Direct taxes are those taxes that are imposed by the government on the income and the property of an individual or a company and this tax cannot be transferred from one entity to another but one has to pay it directly to the government. Against this indirect taxes can be shifted from one entity to another and this one is imposed on the consumption expenditure, which is whenever somebody buys or consumes some goods or services. It can be transferred from the seller to the consumer and others in the supply chain.
Under direct tax we have:
- Income Tax
- Corporate Tax
- Wealth Tax
- Capital gain Tax
Thus, these are all the taxes that are levied on the property and the income of the individual.
Whereas for indirect tax we have all the taxes that are levied on the consumption of goods and services so under indirect tax we have only the GST (Goods and Services Tax) which is a single unified tax for the indirect taxes in the country. Earlier we used to have a number of indirect taxes like exercise duty, value-added tax, sound duty etc.
So all these tax provide revenue receipts for the government. These are all one-way transaction or one-way receipt for the government and the government has no liability or no need to pay it back.
Also we will note that corporate tax has a major share in the total tax that the government collects. In fact, a corporate tax and income tax constitutes one-third of the government earnings.
All revenues apart from tax revenues come under the non-tax revenue. The first item under it is Interest Receipts that are when the government gives loans to the state government and union territories or foreign government or to the public sector companies. The interest that it earns from those loans comes under the Interest receipts. Next one is the Profits and the Dividends that the government earns from the public sector enterprises and other such investments. Next item is the Fees; these are the charges that the government imposes when it is providing some services for the people, for example, the registration fees for vehicle license or land or the court fees. Then we have the License Fee, these are the fee when the government provides the right to explore a particular area for a particular period of time. Another item is Fine and Penalties; these are imposed whenever the rules and regulations of the government is broken. Last is Gift and Grants which the government receives from international institutions or foreign government.
Hence, all these revenues are one-way transactions and the government has any liability to pay it back nor does it result in any loss of revenue.
Key Differences between Capital Receipts and Revenue Receipts
- Any receipt that either creates a liability of the government is under capital receipt. Opposite to the capital receipt is the revenue receipt which is the receipt that doesn’t create any liability. So all those receipts which do not have any liability to pay it back come under the revenue receipt
- Capital receipt leads to a reduction in the asset of the government. Whereas when the assets of government are not reduced we get revenue receipts.

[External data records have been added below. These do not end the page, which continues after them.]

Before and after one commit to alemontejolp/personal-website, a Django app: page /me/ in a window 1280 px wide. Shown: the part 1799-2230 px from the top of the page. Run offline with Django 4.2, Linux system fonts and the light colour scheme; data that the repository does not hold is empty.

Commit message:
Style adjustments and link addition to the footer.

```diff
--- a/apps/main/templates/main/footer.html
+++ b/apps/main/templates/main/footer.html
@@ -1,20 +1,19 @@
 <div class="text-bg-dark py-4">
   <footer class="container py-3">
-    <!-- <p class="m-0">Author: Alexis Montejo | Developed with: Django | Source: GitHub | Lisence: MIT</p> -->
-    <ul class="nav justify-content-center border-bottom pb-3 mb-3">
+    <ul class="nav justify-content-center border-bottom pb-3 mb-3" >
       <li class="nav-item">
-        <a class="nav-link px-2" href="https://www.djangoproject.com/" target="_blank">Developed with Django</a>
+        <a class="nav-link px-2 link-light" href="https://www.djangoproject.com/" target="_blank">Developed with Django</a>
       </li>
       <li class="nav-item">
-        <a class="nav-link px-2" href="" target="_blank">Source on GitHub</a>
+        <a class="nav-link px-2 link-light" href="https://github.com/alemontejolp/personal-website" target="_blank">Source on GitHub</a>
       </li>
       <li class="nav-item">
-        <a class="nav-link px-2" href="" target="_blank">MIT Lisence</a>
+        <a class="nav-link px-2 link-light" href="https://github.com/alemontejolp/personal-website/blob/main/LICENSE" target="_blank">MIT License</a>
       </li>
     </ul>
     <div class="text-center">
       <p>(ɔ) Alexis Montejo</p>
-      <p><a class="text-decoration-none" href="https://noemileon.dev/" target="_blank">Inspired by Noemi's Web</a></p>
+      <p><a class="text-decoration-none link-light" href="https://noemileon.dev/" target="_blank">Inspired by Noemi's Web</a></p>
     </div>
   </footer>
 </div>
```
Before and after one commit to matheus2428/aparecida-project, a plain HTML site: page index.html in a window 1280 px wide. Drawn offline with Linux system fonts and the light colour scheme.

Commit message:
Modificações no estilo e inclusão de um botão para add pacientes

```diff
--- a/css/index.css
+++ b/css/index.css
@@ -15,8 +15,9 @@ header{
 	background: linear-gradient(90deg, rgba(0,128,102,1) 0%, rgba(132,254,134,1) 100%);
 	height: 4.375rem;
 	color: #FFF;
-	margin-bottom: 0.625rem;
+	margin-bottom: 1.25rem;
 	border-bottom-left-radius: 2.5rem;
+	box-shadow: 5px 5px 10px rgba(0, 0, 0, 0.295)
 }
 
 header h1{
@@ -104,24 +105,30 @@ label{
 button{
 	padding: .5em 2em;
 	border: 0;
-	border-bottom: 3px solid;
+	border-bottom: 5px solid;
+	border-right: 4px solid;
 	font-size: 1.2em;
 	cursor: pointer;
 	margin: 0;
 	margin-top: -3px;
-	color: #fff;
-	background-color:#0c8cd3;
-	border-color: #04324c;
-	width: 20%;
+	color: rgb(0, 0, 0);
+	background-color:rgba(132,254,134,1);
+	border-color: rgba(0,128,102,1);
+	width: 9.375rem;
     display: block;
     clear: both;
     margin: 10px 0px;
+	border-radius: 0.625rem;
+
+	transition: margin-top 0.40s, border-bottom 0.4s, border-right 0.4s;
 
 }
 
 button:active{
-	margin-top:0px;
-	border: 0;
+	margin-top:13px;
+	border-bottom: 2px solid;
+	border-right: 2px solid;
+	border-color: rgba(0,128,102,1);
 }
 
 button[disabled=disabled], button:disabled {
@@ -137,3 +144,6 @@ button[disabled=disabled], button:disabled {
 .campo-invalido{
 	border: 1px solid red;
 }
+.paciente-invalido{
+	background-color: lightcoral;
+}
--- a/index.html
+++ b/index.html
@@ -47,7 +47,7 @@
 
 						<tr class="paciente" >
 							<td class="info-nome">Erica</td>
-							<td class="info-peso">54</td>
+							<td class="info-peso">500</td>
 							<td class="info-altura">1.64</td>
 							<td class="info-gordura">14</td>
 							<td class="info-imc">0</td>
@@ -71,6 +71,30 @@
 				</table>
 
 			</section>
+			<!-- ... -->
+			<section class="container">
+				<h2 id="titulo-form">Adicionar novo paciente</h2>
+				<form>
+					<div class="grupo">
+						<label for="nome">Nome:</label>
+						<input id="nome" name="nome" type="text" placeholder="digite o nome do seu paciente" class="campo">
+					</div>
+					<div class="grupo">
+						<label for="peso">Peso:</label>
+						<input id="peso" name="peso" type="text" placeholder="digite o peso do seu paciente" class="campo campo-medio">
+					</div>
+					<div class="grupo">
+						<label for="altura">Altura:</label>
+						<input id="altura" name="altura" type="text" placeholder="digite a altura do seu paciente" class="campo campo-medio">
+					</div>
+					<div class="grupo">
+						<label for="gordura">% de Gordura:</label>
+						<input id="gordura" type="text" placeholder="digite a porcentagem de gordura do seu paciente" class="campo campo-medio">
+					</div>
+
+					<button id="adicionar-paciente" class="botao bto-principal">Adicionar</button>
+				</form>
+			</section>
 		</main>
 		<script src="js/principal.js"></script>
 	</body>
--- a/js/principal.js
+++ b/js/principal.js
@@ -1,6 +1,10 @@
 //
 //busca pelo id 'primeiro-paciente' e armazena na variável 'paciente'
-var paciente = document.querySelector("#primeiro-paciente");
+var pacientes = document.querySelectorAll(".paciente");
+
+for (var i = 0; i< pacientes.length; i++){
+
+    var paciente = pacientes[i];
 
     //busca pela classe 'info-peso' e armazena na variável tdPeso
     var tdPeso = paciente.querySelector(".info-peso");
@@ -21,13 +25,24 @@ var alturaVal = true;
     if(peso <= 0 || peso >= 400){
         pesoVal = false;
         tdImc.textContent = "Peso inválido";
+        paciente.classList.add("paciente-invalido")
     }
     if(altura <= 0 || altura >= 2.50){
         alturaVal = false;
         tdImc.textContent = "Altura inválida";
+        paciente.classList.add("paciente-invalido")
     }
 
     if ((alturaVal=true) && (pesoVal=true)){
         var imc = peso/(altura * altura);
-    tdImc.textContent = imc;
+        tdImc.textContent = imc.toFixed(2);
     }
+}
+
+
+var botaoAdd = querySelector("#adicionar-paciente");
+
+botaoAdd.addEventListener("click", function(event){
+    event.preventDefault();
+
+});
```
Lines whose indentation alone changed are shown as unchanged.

- Revenue receipts are the regular sources of revenue of the government but the capital receipts are irregular sources of revenue.
- Capital receipts are non-reoccurring in nature however revenue receipts are reoccurring in nature.
Broadly budget has two parts; expenditure side and receipt side. The expenditure is classified into two components; the capital expenditure and the revenue expenditure. Similarly, receipts have two components; the capital receipt and the revenue receipt. Budget receipts give its estimated money income that a government will receive from all its sources in a given financial year.
So we have seen broadly the items under revenue receipts and capital receipts which are budgetary terms. The central government makes the budget of a country for a financial year which plays a very important role in the fiscal policy of the government.